“It’s really frustrating,” Parrott said to BuzzFeed News. “when you put your heart and soul and resources into an idea that has impacted so many lives and then be rejected when you go to the place to formally get recognized for it.”
Parrott got the idea of the diverse emoji from her daughter, who returned home from college and lamented how she couldn’t express herself through Apple’s emojis since they didn’t provide skin tone options that matched hers.
“If she had been a White male from Stanford or MIT in her mid 20s, it’s more likely her company would have been acquired by Apple.”
— (((Evan Shapiro))) (@eshap) March 11, 2021
After saving $200,000, Parrott built and launched her app, iDiversicons, which was an IOS app that provided iPhone users with diverse emojis. But Parrott’s emojis weren’t a part of the iPhone keyboard, and users had to copy and paste.
She decided to take her idea to Apple and impressed Apple executives. Rather than giving the genius Black woman her recognition and striking a partnership, the white-ran company stole her idea and included skin color options in their emojis.
She sued Apple but had her case thrown out because her idea was “unprotectable.” She applied for a patent numerous times, but the U.S. Patent and Trademark Office rejected her.
Parrott has been in a nearly decade fight and earned the support from government officials like Democratic Sen. Elizabeth Warren of Massachusetts and Democratic Rep. Sheila Jackon Lee of Texas.

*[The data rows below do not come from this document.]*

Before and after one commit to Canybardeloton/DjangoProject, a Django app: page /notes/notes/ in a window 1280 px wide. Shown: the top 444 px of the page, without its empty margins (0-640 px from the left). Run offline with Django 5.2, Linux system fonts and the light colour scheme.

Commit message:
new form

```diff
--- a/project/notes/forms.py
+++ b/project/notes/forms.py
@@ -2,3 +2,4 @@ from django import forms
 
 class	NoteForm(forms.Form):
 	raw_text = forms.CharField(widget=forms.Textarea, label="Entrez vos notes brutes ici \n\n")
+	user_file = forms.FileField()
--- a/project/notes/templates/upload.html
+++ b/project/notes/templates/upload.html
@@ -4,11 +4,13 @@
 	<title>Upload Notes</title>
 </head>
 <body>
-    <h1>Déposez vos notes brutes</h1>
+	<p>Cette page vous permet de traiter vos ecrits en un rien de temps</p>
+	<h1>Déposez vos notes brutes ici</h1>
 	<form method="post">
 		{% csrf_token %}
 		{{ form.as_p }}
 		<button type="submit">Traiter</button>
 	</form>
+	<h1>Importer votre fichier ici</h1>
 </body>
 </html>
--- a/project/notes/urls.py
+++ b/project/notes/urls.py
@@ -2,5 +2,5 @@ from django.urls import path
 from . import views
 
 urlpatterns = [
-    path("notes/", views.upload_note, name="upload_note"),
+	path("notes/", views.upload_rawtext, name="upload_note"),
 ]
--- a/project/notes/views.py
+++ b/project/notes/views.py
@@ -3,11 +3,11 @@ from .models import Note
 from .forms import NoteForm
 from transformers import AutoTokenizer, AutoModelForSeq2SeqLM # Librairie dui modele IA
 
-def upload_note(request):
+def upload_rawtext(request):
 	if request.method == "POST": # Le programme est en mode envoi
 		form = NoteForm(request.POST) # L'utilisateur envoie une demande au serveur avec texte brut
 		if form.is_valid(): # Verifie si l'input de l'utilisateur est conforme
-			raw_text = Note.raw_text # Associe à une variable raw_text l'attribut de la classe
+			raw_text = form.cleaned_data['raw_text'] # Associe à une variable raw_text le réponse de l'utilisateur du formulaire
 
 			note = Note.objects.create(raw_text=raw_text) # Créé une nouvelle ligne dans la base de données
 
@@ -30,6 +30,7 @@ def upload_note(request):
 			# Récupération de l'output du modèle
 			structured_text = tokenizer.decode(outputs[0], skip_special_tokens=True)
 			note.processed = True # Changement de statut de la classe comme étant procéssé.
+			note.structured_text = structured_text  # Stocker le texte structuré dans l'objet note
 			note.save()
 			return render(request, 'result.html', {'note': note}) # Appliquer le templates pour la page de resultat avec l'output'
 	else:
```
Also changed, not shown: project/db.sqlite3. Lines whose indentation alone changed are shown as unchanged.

Lee and Warren wrote a letter to the USPTO asking how Big Tech companies obtain more patents than underrepresented groups.
“We are writing to express our concerns regarding the disproportionate challenges that small businesses, women, people of color, and other underrepresented inventors face in the patent approval process at the U.S. Patent and Trademark Office,” the letter read. “These challenges present these inventors with a significant disadvantage compared to Big Tech, Big Pharma, and other giant corporations.”

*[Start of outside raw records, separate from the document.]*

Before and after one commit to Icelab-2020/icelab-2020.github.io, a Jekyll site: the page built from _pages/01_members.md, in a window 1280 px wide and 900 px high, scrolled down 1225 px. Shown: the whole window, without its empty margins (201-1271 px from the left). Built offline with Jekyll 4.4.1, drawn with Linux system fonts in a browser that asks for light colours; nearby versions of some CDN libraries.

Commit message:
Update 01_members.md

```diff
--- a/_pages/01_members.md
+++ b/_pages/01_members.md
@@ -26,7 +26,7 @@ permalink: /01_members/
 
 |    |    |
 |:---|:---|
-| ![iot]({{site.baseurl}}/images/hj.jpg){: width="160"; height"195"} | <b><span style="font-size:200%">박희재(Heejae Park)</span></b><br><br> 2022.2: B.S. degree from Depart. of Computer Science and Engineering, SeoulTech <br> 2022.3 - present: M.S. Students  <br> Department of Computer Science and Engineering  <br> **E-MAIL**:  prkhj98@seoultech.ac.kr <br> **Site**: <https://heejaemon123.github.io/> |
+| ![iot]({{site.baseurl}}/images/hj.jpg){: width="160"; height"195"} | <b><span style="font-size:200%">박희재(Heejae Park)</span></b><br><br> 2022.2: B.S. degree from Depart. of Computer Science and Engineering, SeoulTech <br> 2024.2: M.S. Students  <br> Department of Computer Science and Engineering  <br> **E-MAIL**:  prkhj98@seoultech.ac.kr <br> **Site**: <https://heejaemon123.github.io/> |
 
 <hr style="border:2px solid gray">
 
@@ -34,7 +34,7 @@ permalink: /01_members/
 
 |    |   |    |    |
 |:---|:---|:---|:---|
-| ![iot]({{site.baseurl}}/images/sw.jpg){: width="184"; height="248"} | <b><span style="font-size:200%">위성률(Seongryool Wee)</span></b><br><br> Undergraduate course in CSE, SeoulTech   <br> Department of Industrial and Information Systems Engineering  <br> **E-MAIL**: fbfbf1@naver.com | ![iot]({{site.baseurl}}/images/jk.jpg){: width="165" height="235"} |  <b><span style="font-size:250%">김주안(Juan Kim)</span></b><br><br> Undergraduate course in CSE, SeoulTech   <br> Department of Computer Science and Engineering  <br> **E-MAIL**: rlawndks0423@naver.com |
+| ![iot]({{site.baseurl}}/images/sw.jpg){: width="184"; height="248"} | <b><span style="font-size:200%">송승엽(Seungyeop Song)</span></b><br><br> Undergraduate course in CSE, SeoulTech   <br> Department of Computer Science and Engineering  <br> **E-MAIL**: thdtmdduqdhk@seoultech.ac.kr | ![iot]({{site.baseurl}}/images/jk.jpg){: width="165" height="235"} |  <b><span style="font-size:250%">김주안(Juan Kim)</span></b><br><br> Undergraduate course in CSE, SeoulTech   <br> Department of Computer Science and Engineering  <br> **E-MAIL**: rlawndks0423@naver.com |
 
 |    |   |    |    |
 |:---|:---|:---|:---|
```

They brought up Parrott’s case, highlighting that “she received multiple rejections, filed appeals, and provided the information requested,” yet wasn’t approved. However, the USPTO approved Apple’s 2,541 patents in 2021 alone.
The letter stated that the lawmakers expected a response from the USPTO by Feb. 28, 2023.
“They used my resources, and my suggestions, and I got no recognition for any of it,” she said. “We were first on the scene. We’ve done all of the due diligence. We’ve been touching people’s lives all over. People are coming up to me and saying, ‘Thank you, thank you, thank you for including everybody.’ So what I want is to be able to have a patent on my wall and say, ‘Katrina, you did a great job!’”